My dad told me one evening, ‘Never push down the ladder you used to rise, you will still need it’
I was confused and did not understand why a person would need to come down after he climbs up, but not wanting to rise his anger, I nodded and continued unshelling his groundnuts
At sunrise the next day, he called me to his room. ‘You shall be traveling to Lagos with Aluko. He will help you make it in Lagos’
Aluko was the village rising star who lived in Lagos. He visited occasionally in baggy Jeans and obviously fake jewelry hanging on his neck. He said in Lagos, all you had to do was know the right people and the right places, and your life would be made forever.
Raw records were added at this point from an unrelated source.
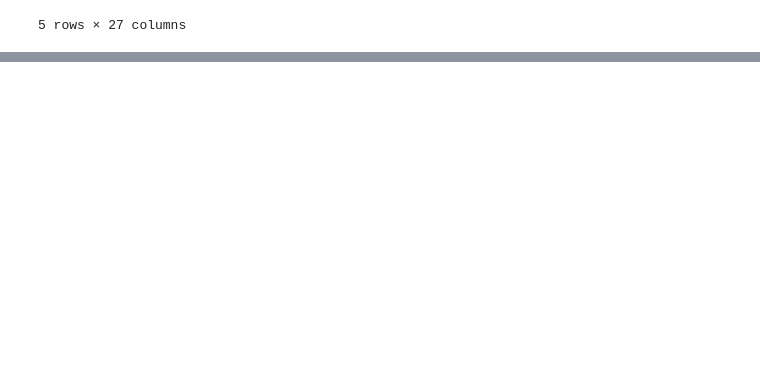
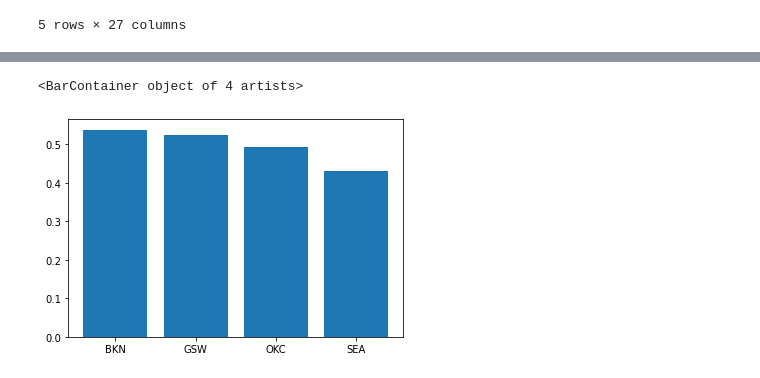
Before and after one commit to tjalback/Sports-Analytics, a Jupyter notebook: Sports Analytics.ipynb, the cells around one changed output, grey strips where cells are left out. Saved outputs shown, nothing was run; the diff lists cells and outputs as text; code cells hidden in the pictures; blank space fills up the shorter version.

Commit message:
upload updated notebook from my local
Christmas holiday update
finished bar chart with KD FG_PCT per team.
start a shot chart

```diff
--- a/Sports Analytics.ipynb
+++ b/Sports Analytics.ipynb
@@ -287,0 +302,6 @@ ax.grid(False)
+# %%
+# return some grouped stats by team
+# if you don't reset_index() (or as_index=False within groupby) then the plots below don't work as groups become the index
+# here the groups are Team_Abbreviation. We want to easily select this against grouped metric
+KD_team_stats = KD_yby.groupby(['TEAM_ABBREVIATION'])[['GP','GS','MIN','FGM','FGA','FG_PCT']].mean().reset_index()
+print(KD_team_stats)
@@ -287,0 +320,6 @@ ax.grid(False)
+# %%
+# simple matplotlib bar plot selecting x and y axis values of interest
+plt.bar(KD_team_stats['TEAM_ABBREVIATION'],KD_team_stats['FG_PCT'])
+# %% [output]
+<BarContainer object of 4 artists>
+[figure, added]
```
Also changed, not shown: parts of 29 cells of this notebook.
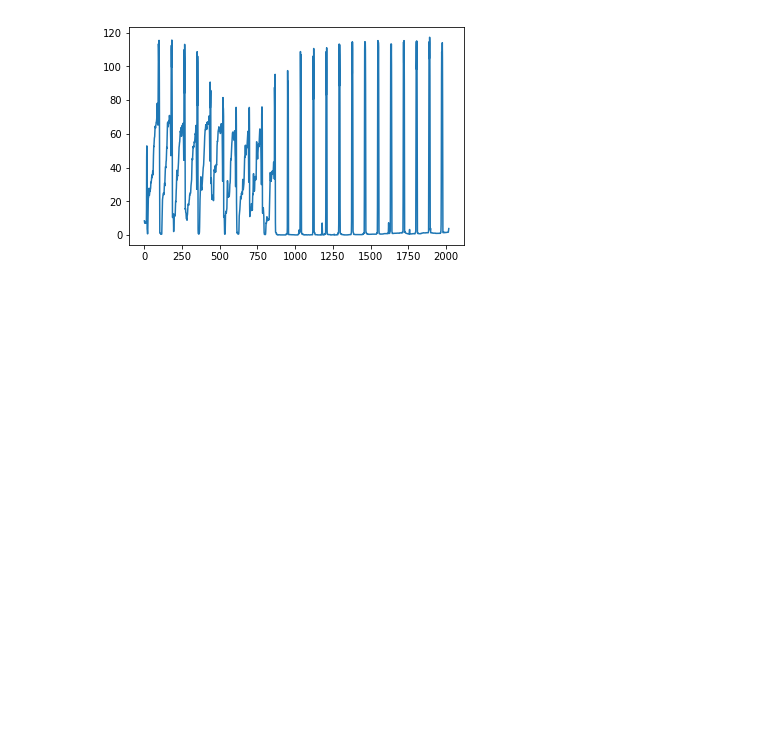
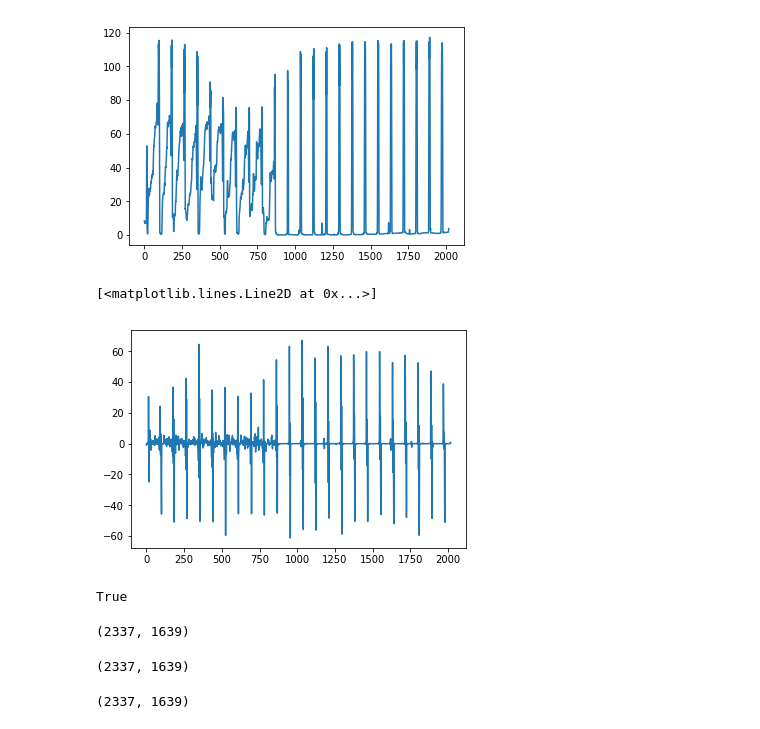
Before and after one commit to ekeleshian/child_handwriting_recognition, a Jupyter notebook: data/handwriting_grade_5/Tinkering with images.ipynb, the cells around one changed output. Cells and saved outputs as stored; diff of their text form; code cells hidden in the pictures; blank space fills up the shorter version.

```diff
--- a/data/handwriting_grade_5/Tinkering with images.ipynb
+++ b/data/handwriting_grade_5/Tinkering with images.ipynb
@@ -257,0 +257,77 @@ sub_arrays = np.array_split(stds, 22)
+# %%
+diff_stds = []
+for idx, std in enumerate(stds):
+    try:
+        diff_stds.append(stds[idx+1] - stds[idx])
+    except:
+        break
+# %%
+plt.plot(diff_stds)
+# %% [output]
+[<matplotlib.lines.Line2D at 0x...>]
+[figure, added]
+# %%
+
+img = cv2.bitwise_not(image_2)
+th2 = cv2.adaptiveThreshold(img,255, cv2.ADAPTIVE_THRESH_MEAN_C,cv2.THRESH_BINARY,15,-2)
+cv2.imwrite('result1.jpg', th2)
+
+horizontal = th2
+rows,cols = horizontal.shape
+
+#inverse the image, so that lines are black for masking
+# horizontal_inv = cv2.bitwise_not(horizontal)
+# cv2.imwrite('result1.5.jpg', horizontal_inv)
+# #perform bitwise_and to mask the lines with provided mask
+# masked_img = cv2.bitwise_and(img, img, mask=horizontal_inv)
+# cv2.imwrite('result2.jpg', masked_img)
+# # reverse the image back to normal
+# masked_img_inv = cv2.bitwise_not(masked_img)
+# # cv2.imwrite("result3.jpg", th2)
+# cv2.imwrite('result4.jpg', masked_img_inv)
+
+
+horizontalsize = int(cols / 45)
+horizontalStructure = cv2.getStructuringElement(cv2.MORPH_RECT, (horizontalsize,3))
+horizontal = cv2.erode(horizontal, horizontalStructure, (-1, -1))
+horizontal = cv2.dilate(horizontal, horizontalStructure, (-1, -1))
+cv2.imwrite("horizontal.jpg", horizontal)
+
+
+#step1
+edges = cv2.adaptiveThreshold(horizontal,255, cv2.ADAPTIVE_THRESH_MEAN_C,cv2.THRESH_BINARY,3,-2)
+cv2.imwrite("edges.jpg", edges)
+
+
+#step2
+kernel = np.ones((2, 2), dtype = "uint8")
+dilated = cv2.dilate(edges, kernel)
+cv2.imwrite("dilated.jpg", dilated)
+
+# step3
+smooth = horizontal.copy()
+
+#step 4
+smooth = cv2.blur(smooth, (20,20))
+cv2.imwrite("smooth.jpg", smooth)
+
+
+#step 5
+(rows, cols) = np.where(img == 0)
+horizontal[rows, cols] = smooth[rows, cols]
+
+cv2.imwrite("horizontal_final.jpg", horizontal)
+# %% [output]
+True
+# %%
+smooth.shape
+# %% [output]
+(2337, 1639)
+# %%
+horizontal.shape
+# %% [output]
+(2337, 1639)
+# %%
+gray.shape
+# %% [output]
+(2337, 1639)
```
Also changed, not shown: parts of 9 cells of this notebook.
He said that’s all he searches for in Lagos.
In Lagos, I realized that Aluko wasn’t so bad. He did well being a plumber on the island. He prayed for water to rise in people’s sinks and toilet bowls, so he would be called to work.
He set me up with a baker who hated me. She did everything and made me do nothing for a while. Everyday, I would sit in the corner of the kitchen, watching the dough rise.
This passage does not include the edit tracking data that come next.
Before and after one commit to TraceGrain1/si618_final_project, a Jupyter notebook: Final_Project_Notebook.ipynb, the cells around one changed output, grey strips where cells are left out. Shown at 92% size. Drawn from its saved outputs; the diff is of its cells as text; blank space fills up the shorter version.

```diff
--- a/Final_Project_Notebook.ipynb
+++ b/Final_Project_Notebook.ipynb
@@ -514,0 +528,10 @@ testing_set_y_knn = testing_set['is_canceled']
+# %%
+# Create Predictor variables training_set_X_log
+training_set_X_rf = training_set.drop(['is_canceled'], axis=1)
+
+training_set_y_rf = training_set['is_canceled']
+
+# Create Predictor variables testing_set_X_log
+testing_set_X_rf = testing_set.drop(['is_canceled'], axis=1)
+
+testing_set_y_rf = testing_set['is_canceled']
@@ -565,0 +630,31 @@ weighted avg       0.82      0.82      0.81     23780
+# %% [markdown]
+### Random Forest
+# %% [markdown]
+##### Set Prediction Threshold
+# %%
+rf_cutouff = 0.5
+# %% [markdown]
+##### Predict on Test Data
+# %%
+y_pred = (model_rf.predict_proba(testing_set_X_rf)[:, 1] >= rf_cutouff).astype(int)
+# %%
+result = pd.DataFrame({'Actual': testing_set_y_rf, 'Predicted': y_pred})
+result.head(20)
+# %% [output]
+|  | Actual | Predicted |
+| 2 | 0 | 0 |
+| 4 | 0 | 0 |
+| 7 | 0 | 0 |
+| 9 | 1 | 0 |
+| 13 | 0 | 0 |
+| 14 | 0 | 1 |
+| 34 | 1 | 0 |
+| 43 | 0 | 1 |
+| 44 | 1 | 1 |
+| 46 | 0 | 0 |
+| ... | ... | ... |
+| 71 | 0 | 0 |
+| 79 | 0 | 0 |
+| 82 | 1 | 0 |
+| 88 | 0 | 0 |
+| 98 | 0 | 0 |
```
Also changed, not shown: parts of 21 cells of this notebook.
But soon enough, she began to accommodate me. She would tell me rise from my seat and follow her around, watching her every move. I listened. obeyed. I gained her trust.
Now 12 years later, I’m flipping through the West African Rising Star magazine and I see my interview page. Apparently, I am now a big shot in the food industry.
And Aluko, although he still pronounces ‘rice’ as ‘rise’, he remains my right-hand man; my best friend; my most trusted partner… my husband.
He is the ladder with whose rungs I reached the top, and it is he who reminds me to be humble and to calm down some times. And through us, a generation of people will rise, who would be taught to know that to help another person is possibly the best gift you can give the world and to love your ladder is the best gift you can give yourself.